Its original soundtrack is inspired by the Tamil music the developers heard growing up, and I could not help but nod along through the cooking segments. It is refreshing and rejuvenating to hear this kind of music in a game. Personally, I do not listen to Indian or Tamil music at all, but this soundtrack is so intricately crafted with beautiful vocals that it will be added to my playlist due to the positive experiences this game has left me with. In these moments of cooking, Venba and her family can distance themselves from their daily onslaught of problems to reach a peaceful state of mind by emboldening themselves with their culture, and that is elevated by the game’s original soundtrack.
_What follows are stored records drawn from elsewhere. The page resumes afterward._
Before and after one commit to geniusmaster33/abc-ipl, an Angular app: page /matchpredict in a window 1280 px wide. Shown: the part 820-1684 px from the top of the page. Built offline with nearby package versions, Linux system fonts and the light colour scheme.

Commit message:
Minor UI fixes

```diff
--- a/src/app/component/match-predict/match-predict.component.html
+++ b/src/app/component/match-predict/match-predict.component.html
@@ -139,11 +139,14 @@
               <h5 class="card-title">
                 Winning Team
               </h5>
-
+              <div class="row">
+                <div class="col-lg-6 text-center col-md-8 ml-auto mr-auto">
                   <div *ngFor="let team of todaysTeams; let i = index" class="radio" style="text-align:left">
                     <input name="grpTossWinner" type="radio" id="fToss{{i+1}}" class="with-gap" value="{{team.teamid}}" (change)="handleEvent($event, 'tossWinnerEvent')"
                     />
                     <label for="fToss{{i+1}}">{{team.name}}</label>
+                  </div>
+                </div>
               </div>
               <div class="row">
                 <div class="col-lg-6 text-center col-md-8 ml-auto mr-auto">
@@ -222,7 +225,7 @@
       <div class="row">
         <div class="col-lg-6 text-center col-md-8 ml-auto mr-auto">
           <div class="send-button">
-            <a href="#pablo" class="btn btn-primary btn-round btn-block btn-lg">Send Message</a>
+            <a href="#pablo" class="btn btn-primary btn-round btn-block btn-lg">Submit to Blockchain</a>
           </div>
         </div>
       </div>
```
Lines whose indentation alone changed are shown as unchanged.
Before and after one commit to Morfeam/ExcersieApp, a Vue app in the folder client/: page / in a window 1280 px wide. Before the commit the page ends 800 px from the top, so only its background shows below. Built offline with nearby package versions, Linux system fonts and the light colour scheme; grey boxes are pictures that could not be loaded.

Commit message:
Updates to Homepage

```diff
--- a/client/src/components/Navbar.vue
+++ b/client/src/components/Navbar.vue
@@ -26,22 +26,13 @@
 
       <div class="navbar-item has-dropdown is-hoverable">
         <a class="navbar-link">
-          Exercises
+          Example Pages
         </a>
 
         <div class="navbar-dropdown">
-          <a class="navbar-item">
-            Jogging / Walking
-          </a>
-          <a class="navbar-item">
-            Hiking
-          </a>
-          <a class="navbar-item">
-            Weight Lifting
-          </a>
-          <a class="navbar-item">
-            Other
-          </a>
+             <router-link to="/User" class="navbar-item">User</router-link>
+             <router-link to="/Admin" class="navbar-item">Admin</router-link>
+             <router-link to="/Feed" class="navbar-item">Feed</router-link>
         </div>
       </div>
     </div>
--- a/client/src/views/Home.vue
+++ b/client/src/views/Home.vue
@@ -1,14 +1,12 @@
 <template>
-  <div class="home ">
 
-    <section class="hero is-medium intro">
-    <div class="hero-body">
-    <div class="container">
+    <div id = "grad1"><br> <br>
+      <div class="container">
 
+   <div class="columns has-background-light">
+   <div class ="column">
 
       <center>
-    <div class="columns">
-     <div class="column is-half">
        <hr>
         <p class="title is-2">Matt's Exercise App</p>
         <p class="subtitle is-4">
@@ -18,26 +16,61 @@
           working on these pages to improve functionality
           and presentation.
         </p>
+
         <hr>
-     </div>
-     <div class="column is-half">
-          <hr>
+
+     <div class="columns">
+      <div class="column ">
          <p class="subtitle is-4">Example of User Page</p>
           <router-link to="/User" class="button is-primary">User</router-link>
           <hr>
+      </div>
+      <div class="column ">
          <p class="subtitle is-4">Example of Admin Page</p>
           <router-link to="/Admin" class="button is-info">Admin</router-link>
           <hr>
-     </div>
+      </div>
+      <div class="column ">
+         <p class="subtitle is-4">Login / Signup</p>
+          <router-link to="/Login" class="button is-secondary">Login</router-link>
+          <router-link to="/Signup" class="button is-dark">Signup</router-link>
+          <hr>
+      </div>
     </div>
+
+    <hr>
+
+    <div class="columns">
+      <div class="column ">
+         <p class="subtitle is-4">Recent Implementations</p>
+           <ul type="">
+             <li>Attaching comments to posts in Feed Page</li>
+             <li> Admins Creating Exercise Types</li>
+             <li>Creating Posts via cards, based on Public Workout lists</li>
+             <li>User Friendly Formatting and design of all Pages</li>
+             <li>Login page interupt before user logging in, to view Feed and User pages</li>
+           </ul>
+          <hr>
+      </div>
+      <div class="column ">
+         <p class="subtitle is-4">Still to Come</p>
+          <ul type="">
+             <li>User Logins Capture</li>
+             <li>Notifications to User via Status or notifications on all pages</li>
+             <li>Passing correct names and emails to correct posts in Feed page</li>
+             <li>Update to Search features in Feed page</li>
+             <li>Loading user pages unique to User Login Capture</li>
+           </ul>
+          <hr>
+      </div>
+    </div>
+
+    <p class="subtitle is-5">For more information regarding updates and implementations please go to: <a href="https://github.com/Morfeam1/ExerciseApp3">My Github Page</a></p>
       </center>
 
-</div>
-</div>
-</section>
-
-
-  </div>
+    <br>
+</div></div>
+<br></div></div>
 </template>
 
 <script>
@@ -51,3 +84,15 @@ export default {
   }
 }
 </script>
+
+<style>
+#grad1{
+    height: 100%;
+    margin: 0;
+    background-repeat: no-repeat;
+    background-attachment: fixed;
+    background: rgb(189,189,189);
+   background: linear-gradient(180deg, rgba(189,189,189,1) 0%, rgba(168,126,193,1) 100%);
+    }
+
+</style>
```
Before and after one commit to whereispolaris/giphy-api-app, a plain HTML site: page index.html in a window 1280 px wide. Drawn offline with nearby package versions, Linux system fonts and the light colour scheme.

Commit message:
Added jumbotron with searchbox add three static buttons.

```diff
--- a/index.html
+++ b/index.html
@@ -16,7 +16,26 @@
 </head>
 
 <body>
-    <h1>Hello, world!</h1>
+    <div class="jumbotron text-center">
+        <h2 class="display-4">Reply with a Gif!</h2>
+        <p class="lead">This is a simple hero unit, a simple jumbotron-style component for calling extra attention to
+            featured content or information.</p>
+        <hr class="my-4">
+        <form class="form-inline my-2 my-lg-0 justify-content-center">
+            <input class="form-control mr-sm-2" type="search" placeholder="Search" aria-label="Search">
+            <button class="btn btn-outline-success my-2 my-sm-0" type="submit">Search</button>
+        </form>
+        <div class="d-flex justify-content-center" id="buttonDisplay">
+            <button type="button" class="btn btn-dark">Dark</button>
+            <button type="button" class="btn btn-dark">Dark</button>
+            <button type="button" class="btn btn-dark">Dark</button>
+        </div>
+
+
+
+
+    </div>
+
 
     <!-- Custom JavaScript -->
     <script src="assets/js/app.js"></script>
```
It all comes together to reassure you directly and gives you a glimmer of hope that these characters will be fine. Eventually. Hopefully.
On larger recipes such as the biriyani that includes layering, it will take much longer to complete, but because it is a cooking segment that takes longer than previous ones, I found that the music in sections such as that loops too abruptly and made me flinch in disdain. The abnormal music looping feels irregular and did take me out of the game’s focus a few times.
The game’s storybook art style compliments the game’s cooking segments nicely in a similar way, especially as it reflects the journey of these characters. It very much looks and feels like a cartoon you would watch or a popup book you would open from India. Throughout the game, you can visually tell that Kavin is drifting away from his culture and his family more, so his dialogue boxes reflect that gradual shift by being tarnished. This starts out as an inkling, but when you initially catch it, it really is a subtle way to show this shift. It feels like a natural way to foreshadow the theme.
Having South Asian developers, all with different experiences, means Venba is a narrative cooking adventure about an immigrant mother’s life that feels authentic. It is told through her culture’s cuisine in a way that will make players empathize and sympathize. But it isn’t downbeat or drab, it’s vivid, colorful, and inspiring.
Its ending, however, had me sit there and grapple with my thoughts after its two-hour playtime, thinking about how it is never too late in life to discover or rediscover your racial/cultural identity as a South Asian individual. Sometimes a recipe for idli can be the first step in finding the resolve to be yourself and discovering pride in your roots.